The company behind the social media app that allows users to post short messages anonymously said it "has never nor will ever" collect or store any personal identifiable information of its users. 


Neetzan Zimmerman — the editor-in-chief who helps curate more newsworthy posts — pushed back on the report in dozens of tweets Thursday. He also posted a lengthy response the company gave to The Guardian before the story was published.

The Guardian reported that the company developed a tool that allows staff to place the location of users within 500 meters. The newspaper also reported that when users do not have the service enabled, Whisper in some cases uses data from IP addresses to find a general location of a user.  

The Guardian reported that Whisper — despite denying wrongdoing — changed its terms of service shortly after The Guardian brought up the allegations to note the company can locate the general area of the user even if the location tool is not on. 

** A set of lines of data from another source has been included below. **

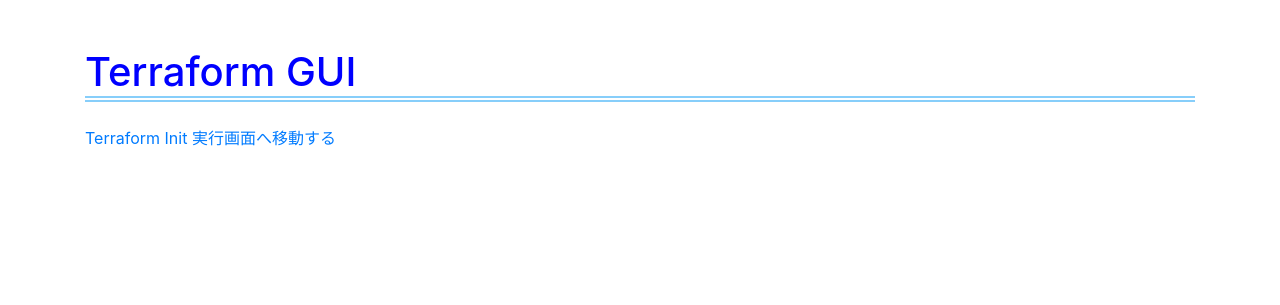
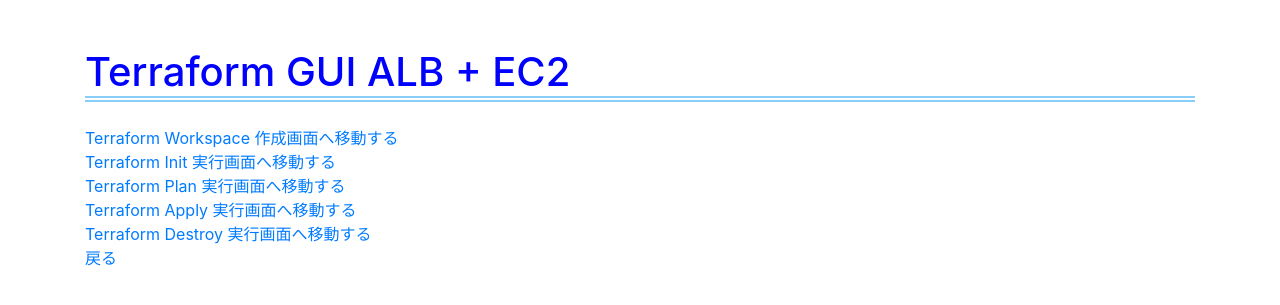
Before and after one commit to Shirasaka-Takahiro/app2_new, a Flask app: page /tf_exec/alb_ec2 in a window 1280 px wide. Shown: the part 56-361 px from the top of the page. Run offline with Flask 3, Linux system fonts and the light colour scheme; a user stored in the database is signed in; some libraries are stand-ins or nearby versions.

Commit message:
edited files

```diff
--- a/blog/templates/testapp/alb_ec2.html
+++ b/blog/templates/testapp/alb_ec2.html
@@ -4,14 +4,19 @@
 <!DOCTYPE html>
 <html>
 <head>
-    <title>Terraform GUI</title>
+    <title>Terraform GUI ALB + EC2</title>
     <!-- Add Bootstrap CSS link here -->
     <link rel="stylesheet" href="https://maxcdn.bootstrapcdn.com/bootstrap/4.5.2/css/bootstrap.min.css">
 </head>
 <body>
     <div class="container mt-5">
-        <h1 class="mb-4">Terraform GUI</h1>
-        <a class="" href="{{ url_for('tf_init') }}">Terraform Init 実行画面へ移動する</a><br>
+        <h1 class="mb-4">Terraform GUI ALB + EC2</h1>
+        <a class="" href="{{ url_for('alb_ec2_create_tf_workspace') }}">Terraform Workspace 作成画面へ移動する</a><br>
+        <a class="" href="{{ url_for('alb_ec2_tf_init') }}">Terraform Init 実行画面へ移動する</a><br>
+        <a class="" href="{{ url_for('alb_ec2_tf_plan') }}">Terraform Plan 実行画面へ移動する</a><br>
+        <a class="" href="{{ url_for('alb_ec2_tf_apply') }}">Terraform Apply 実行画面へ移動する</a><br>
+        <a class="" href="{{ url_for('alb_ec2_tf_destroy') }}">Terraform Destroy 実行画面へ移動する</a><br>
+        <a class="" href="{{ url_for('tf_exec') }}">戻る</a>
     </div>
 </body>
 </html>
--- a/blog/templates/testapp/create_tf_workspace.html
+++ b/blog/templates/testapp/create_tf_workspace.html
@@ -37,7 +37,7 @@
         <h2>Active Workspace</h2>
         <p>{{ active_workspace }}</p>
 
-        <form method="POST" action="{{ url_for('switch_workspace') }}">
+        <form method="POST" action="{{ url_for('alb_ec2_switch_workspace') }}">
             <label for="selected_workspace">Switch to Workspace:</label>
             {% for workspace in workspaces %}
             <div class="form-check">
--- a/blog/templates/testapp/tf_apply.html
+++ b/blog/templates/testapp/tf_apply.html
@@ -48,8 +48,8 @@
             <button type="submit" class="btn btn-primary" name="action" value="apply">Apply</button>
         </form>
     </div>
-    <a class="" href="{{ url_for('view_apply_output') }}" target="_blank">実行結果画面</a>
-    <a class="" href="{{ url_for('tf_exec') }}">戻る</a>
+    <a class="" href="{{ url_for('alb_ec2_view_apply_output') }}" target="_blank">実行結果画面</a>
+    <a class="" href="{{ url_for('tf_exec_alb_ec2') }}">戻る</a>
 </body>
 </html>
 {% endblock %}
--- a/blog/templates/testapp/tf_destroy.html
+++ b/blog/templates/testapp/tf_destroy.html
@@ -48,8 +48,10 @@
             <button type="submit" class="btn btn-primary" name="action" value="destroy">Destroy</button>
         </form>
     </div>
-    <a class="" href="{{ url_for('view_destroy_output') }}" target="_blank">実行結果画面</a>
-    <a class="" href="{{ url_for('tf_exec') }}">戻る</a>
+    <a class="" href="{{ url_for('alb_ec2_view_destroy_output') }}" target="_blank">実行結果画面</a>
+    <a class="" href="{{ url_for('tf_exec_alb_ec2') }}">戻る</a>
+
+    <a class="" href="{{ url_for('tf_exec_alb_ec2_delete_tfvars') }}">tfvarsファイルを削除する</a>
 </body>
 </html>
 {% endblock %}
--- a/blog/templates/testapp/tf_exec.html
+++ b/blog/templates/testapp/tf_exec.html
@@ -12,10 +12,6 @@
     <div class="container mt-5">
         <h1 class="mb-4">Terraform GUI</h1>
         <a class="" href="{{ url_for('create_aws_profile') }}">AWS Profile 作成画面へ移動する</a><br>
-        <a class="" href="{{ url_for('create_tf_workspace') }}">Terraform Workspace 作成画面へ移動する</a><br>
-        <a class="" href="{{ url_for('tf_plan') }}">Terraform Plan 実行画面へ移動する</a><br>
-        <a class="" href="{{ url_for('tf_apply') }}">Terraform Apply 実行画面へ移動する</a><br>
-        <a class="" href="{{ url_for('tf_destroy') }}">Terraform Destroy 実行画面へ移動する</a><br>
         <a class="" href="{{ url_for('tf_exec_alb_ec2') }}">ALB + EC2 実行画面へ移動する</a><br>
     </div>
 </body>
--- a/blog/templates/testapp/tf_init.html
+++ b/blog/templates/testapp/tf_init.html
@@ -32,7 +32,7 @@
 
 
             <button type="submit" class="btn btn-warning" name="action" value="init">Init</button>
-            <a class="" href="{{ url_for('view_init_output') }}" target="_blank">実行結果画面</a>
+            <a class="" href="{{ url_for('alb_ec2_view_init_output') }}" target="_blank">実行結果画面</a>
             <a class="" href="{{ url_for('tf_exec_alb_ec2') }}">戻る</a>
         </form>
     </div>
--- a/blog/templates/testapp/tf_plan.html
+++ b/blog/templates/testapp/tf_plan.html
@@ -48,8 +48,8 @@
             <button type="submit" class="btn btn-primary" name="action" value="plan">Plan</button>
         </form>
     </div>
-    <a class="" href="{{ url_for('view_plan_output') }}" target="_blank">実行結果画面</a>
-    <a class="" href="{{ url_for('tf_exec') }}">戻る</a>
+    <a class="" href="{{ url_for('alb_ec2_view_plan_output') }}" target="_blank">実行結果画面</a>
+    <a class="" href="{{ url_for('tf_exec_alb_ec2') }}">戻る</a>
 </body>
 </html>
 {% endblock %}
--- a/blog/views.py
+++ b/blog/views.py
@@ -216,58 +216,6 @@
 
     return render_template('testapp/create_aws_profile.html')
 
-#Terraform Workspaceの作成
-@app.route('/create_tf_workspace', methods=['GET', 'POST'])
-def create_tf_workspace():
-    if request.method == 'POST':
-        # フォームから入力された情報を取得
-        workspace_name = request.form['workspace_name']
-
-        # デフォルトリージョンと出力形式を設定
-        try:
-            # ワークスペースの作成
-            subprocess.run(['terraform', 'workspace', 'new', workspace_name], cwd='/home/vagrant/app2_new/terrafomr_dir/alb_ec2_terraform/env/dev', check=True)
-            flash(f'Terraform Workspace "{workspace_name}"が作成されました', 'success')
-        except Exception as e:
-            flash(f'Workspaceの作成中にエラーが発生しました: {str(e)}', 'error')
-        return redirect(url_for('create_tf_workspace'))
-
-    workspaces = get_terraform_workspaces()
-    active_workspace = get_active_workspace()
-    return render_template('testapp/create_tf_workspace.html', workspaces=workspaces, active_workspace=active_workspace)
-
-##アクティブなTerraform Workspaceの切り替え
-@app.route('/switch_workspace', methods=['POST'])
-def switch_workspace():
-    if request.method == 'POST':
-        selected_workspace = request.form['selected_workspace']
-        try:
-            subprocess.run(['terraform', 'workspace', 'select', selected_workspace], cwd='/home/vagrant/app2_new/terrafomr_dir/alb_ec2_terraform/env/dev', check=True)
-            flash(f'アクティブなワークスペースを {selected_workspace} に切り替えました', 'success')
-        except Exception as e:
-            flash(f'ワークスペースの切り替え中にエラーが発生しました: {str(e)}', 'error')
-        return redirect(url_for('create_tf_workspace'))
-
-##Terraform Workspaceの一覧を取得
-def get_terraform_workspaces():
-    try:
-        result = subprocess.run(['terraform', 'workspace', 'list'], cwd='/home/vagrant/app2_new/terrafomr_dir/alb_ec2_terraform/env/dev', stdout=subprocess.PIPE, stderr=subprocess.PIPE, universal_newlines=True)
-        workspaces = result.stdout.strip().split('\n')
-        return workspaces
-    except Exception as e:
-        flash(f'Terraformワークスペースの一覧取得中にエラーが発生しました: {str(e)}', 'error')
-        return []
-
-##Activeなワークスペースを取得
-def get_active_workspace():
-    try:
-        result = subprocess.run(['terraform', 'workspace', 'show'], cwd='/home/vagrant/app2_new/terrafomr_dir/alb_ec2_terraform/env/dev', stdout=subprocess.PIPE, stderr=subprocess.PIPE, universal_newlines=True)
-        active_workspace = result.stdout.strip()
-        return active_workspace
-    except Exception as e:
-        flash(f'アクティブなワークスペースの取得中にエラーが発生しました: {str(e)}', 'error')
-        return None
-
 @app.route('/tf_exec', methods=['GET'])
 @login_required
 def tf_exec():
@@ -292,9 +240,61 @@
     formatted_output = "<p>{}</p>".format('</p><p>'.join(formatted_lines))
     return formatted_output
 
+#Terraform Workspaceの作成
+@app.route('/tf_exec/alb_ec2/alb_ec2_create_tf_workspace', methods=['GET', 'POST'])
+def alb_ec2_create_tf_workspace():
+    if request.method == 'POST':
+        # フォームから入力された情報を取得
+        workspace_name = request.form['workspace_name']
+
+        # デフォルトリージョンと出力形式を設定
+        try:
+            # ワークスペースの作成
+            subprocess.run(['terraform', 'workspace', 'new', workspace_name], cwd='/home/vagrant/app2_new/terrafomr_dir/alb_ec2_terraform/env/dev', check=True)
+            flash(f'Terraform Workspace "{workspace_name}"が作成されました', 'success')
+        except Exception as e:
+            flash(f'Workspaceの作成中にエラーが発生しました: {str(e)}', 'error')
+        return redirect(url_for('alb_ec2_create_tf_workspace'))
+
+    workspaces = alb_ec2_get_terraform_workspaces()
+    active_workspace = alb_ec2_get_active_workspace()
+    return render_template('testapp/create_tf_workspace.html', workspaces=workspaces, active_workspace=active_workspace)
+
+##アクティブなTerraform Workspaceの切り替え
+@app.route('/tf_exec/alb_ec2/switch_workspace', methods=['POST'])
+def alb_ec2_switch_workspace():
+    if request.method == 'POST':
+        selected_workspace = request.form['selected_workspace']
+        try:
+            subprocess.run(['terraform', 'workspace', 'select', selected_workspace], cwd='/home/vagrant/app2_new/terrafomr_dir/alb_ec2_terraform/env/dev', check=True)
+            flash(f'アクティブなワークスペースを {selected_workspace} に切り替えました', 'success')
+        except Exception as e:
+            flash(f'ワークスペースの切り替え中にエラーが発生しました: {str(e)}', 'error')
+        return redirect(url_for('alb_ec2_create_tf_workspace'))
+
+##Terraform Workspaceの一覧を取得
+def alb_ec2_get_terraform_workspaces():
+    try:
+        result = subprocess.run(['terraform', 'workspace', 'list'], cwd='/home/vagrant/app2_new/terrafomr_dir/alb_ec2_terraform/env/dev', stdout=subprocess.PIPE, stderr=subprocess.PIPE, universal_newlines=True)
+        workspaces = result.stdout.strip().split('\n')
+        return workspaces
+    except Exception as e:
+        flash(f'Terraformワークスペースの一覧取得中にエラーが発生しました: {str(e)}', 'error')
+        return []
+
+##Activeなワークスペースを取得
+def alb_ec2_get_active_workspace():
+    try:
+        result = subprocess.run(['terraform', 'workspace', 'show'], cwd='/home/vagrant/app2_new/terrafomr_dir/alb_ec2_terraform/env/dev', stdout=subprocess.PIPE, stderr=subprocess.PIPE, universal_newlines=True)
+        active_workspace = result.stdout.strip()
+        return active_workspace
+    except Exception as e:
+        flash(f'アクティブなワークスペースの取得中にエラーが発生しました: {str(e)}', 'error')
+        return None
+
 @app.route('/tf_exec/alb_ec2/tf_init', methods=['POST', 'GET'])
 @login_required
-def tf_init():
+def alb_ec2_tf_init():
     if request.method == 'POST':
         try:
             # terraform initを実行
@@ -320,13 +320,13 @@
 
             flash('Initに失敗しました。実行結果を確認してください', 'error')
             return render_template('testapp/tf_init.html')
-    active_workspace = get_active_workspace()
+    active_workspace = alb_ec2_get_active_workspace()
     return render_template('testapp/tf_init.html', active_workspace=active_workspace)
 
 ##Terraform Initの実行結果確認
-@app.route('/view_init_output')
+@app.route('/tf_exec/alb_ec2/view_init_output')
 @login_required
-def view_init_output():
+def alb_ec2_view_init_output():
     try:
         with open('/home/vagrant/app2_new/blog/templates/testapp/init_output.html', 'r') as init_output_file:
             init_output = init_output_file.read()
@@ -338,9 +338,9 @@
 UPLOAD_DIR = '/home/vagrant/.ssh/example.pub'
 
 ##Terraform Plan 実行機能
-@app.route('/tf_exec/tf_plan', methods=['POST', 'GET'])
+@app.route('/tf_exec/alb_ec2/tf_plan', methods=['POST', 'GET'])
 @login_required
-def tf_plan():
+def alb_ec2_tf_plan():
     if request.method == 'POST':
         try:
             UPLOAD_DIR = '/home/vagrant/.ssh/'
@@ -393,13 +393,13 @@
 
             flash('Planに失敗しました。実行結果を確認してください', 'error')
             return render_template('testapp/tf_plan.html')
-    active_workspace = get_active_workspace()
+    active_workspace = alb_ec2_get_active_workspace()
     return render_template('testapp/tf_plan.html', active_workspace=active_workspace)
 
 ##Terraform Planの実行結果確認
-@app.route('/view_plan_output')
+@app.route('/tf_exec/alb_ec2/view_plan_output')
 @login_required
-def view_plan_output():
+def alb_ec2_view_plan_output():
     try:
         with open('/home/vagrant/app2_new/blog/templates/testapp/plan_output.html', 'r') as plan_output_file:
             plan_output = plan_output_file.read()
@@ -410,9 +410,9 @@
 
 
 ##Terraform Apply 実行機能
-@app.route('/tf_exec/tf_apply', methods=['POST', 'GET'])
+@app.route('/tf_exec/alb_ec2/tf_apply', methods=['POST', 'GET'])
 @login_required
-def tf_apply():
+def alb_ec2_tf_apply():
     if request.method == 'POST':
         try:
             UPLOAD_DIR = '/home/vagrant/.ssh/'
@@ -465,13 +465,13 @@
 
             flash('Applyに失敗しました。実行結果を確認してください', 'error')
             return render_template('testapp/tf_apply.html')
-    active_workspace = get_active_workspace()
+    active_workspace = alb_ec2_get_active_workspace()
     return render_template('testapp/tf_apply.html', active_workspace=active_workspace)
 
 ##Terraform Applyの実行結果確認
-@app.route('/view_apply_output')
+@app.route('/tf_exec/alb_ec2/view_apply_output')
 @login_required
-def view_apply_output():
+def alb_ec2_view_apply_output():
     try:
         with open('/home/vagrant/app2_new/blog/templates/testapp/apply_output.html', 'r') as apply_output_file:
             apply_output = apply_output_file.read()
@@ -481,9 +481,9 @@
         return redirect(url_for('tf_apply'))
 
 ##Terraform Destroy 実行機能
-@app.route('/tf_exec/tf_destroy', methods=['POST', 'GET'])
+@app.route('/tf_exec/alb_ec2/tf_destroy', methods=['POST', 'GET'])
 @login_required
-def tf_destroy():
+def alb_ec2_tf_destroy():
     if request.method == 'POST':
         try:
             UPLOAD_DIR = '/home/vagrant/.ssh/'
@@ -536,13 +536,13 @@
 
             flash('Destroyに失敗しました。実行結果を確認してください', 'error')
             return render_template('testapp/tf_destroy.html')
-    active_workspace = get_active_workspace()
+    active_workspace = alb_ec2_get_active_workspace()
     return render_template('testapp/tf_destroy.html', active_workspace=active_workspace)
 
 ##Terraform Destroyの実行結果確認
-@app.route('/view_destroy_output')
+@app.route('/tf_exec/alb_ec2/view_destroy_output')
 @login_required
-def view_destroy_output():
+def alb_ec2_view_destroy_output():
     try:
         with open('/home/vagrant/app2_new/blog/templates/testapp/destroy_output.html', 'r') as destroy_output_file:
             destroy_output = destroy_output_file.read()
@@ -550,3 +550,20 @@
     except FileNotFoundError:
         flash('実行結果ファイルが見つかりません', 'error')
         return redirect(url_for('tf_destroy'))
+
+@app.route('/tf_exec/alb_ec2/tf_exec_alb_ec2_delete_tfvars', methods=['GET', 'POST'])
+@login_required
+def tf_exec_alb_ec2_delete_tfvars():
+    tfvars_path = '/home/vagrant/app2_new/terrafomr_dir/alb_ec2_terraform/env/dev/terraform.tfvars.json'
+
+    if request.method == 'POST':
+        # POSTリクエストがあった場合、削除処理を実行
+        if os.path.exists(tfvars_path):
+            os.remove(tfvars_path)
+            flash('tfvarsファイルを削除しました', 'success')
+        else:
+            flash('tfvarsファイルが見つかりません', 'error')
+        return render_template('testapp/tf_destroy.html')
+
+    # GETリクエストの場合、確認ダイアログを表示
+    return render_template('testapp/confirm_delete.html')
```
Also changed, not shown: blog/templates/testapp/apply_output.html (+1 -1 lines), blog/templates/testapp/confirm_delete.html (added, +25 -0 lines), 2 other files.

Whisper noted that users must opt in to the location tool and that it does not collect or store "personally identifiable information,” such as names, phone numbers or email addresses. It did note that a user's IP address can give a general location. 

The newspaper also reported that all deleted messages are collected in a database and that the company monitors and tracks the movement of some more newsworthy users  — including individuals who say they work on Capitol Hill.

The company said it does not track users but sometimes reviews a user’s past activity when the user posts something that is newsworthy. 

Whisper is also working with the Department of Defense to share information on the amount of suicide mentions users on military bases make, The Guardian reported. 

The company said it is not sharing specific user data with the military or other organizations — only logging "how frequently suicide is mentioned among those living on U.S. military bases or compounds."

The Guardian made the revelations Thursday after exploring and deciding against a partnership with Whisper. Whisper said it had worked with the newspaper since February and staffers understood the guidelines fully at the time.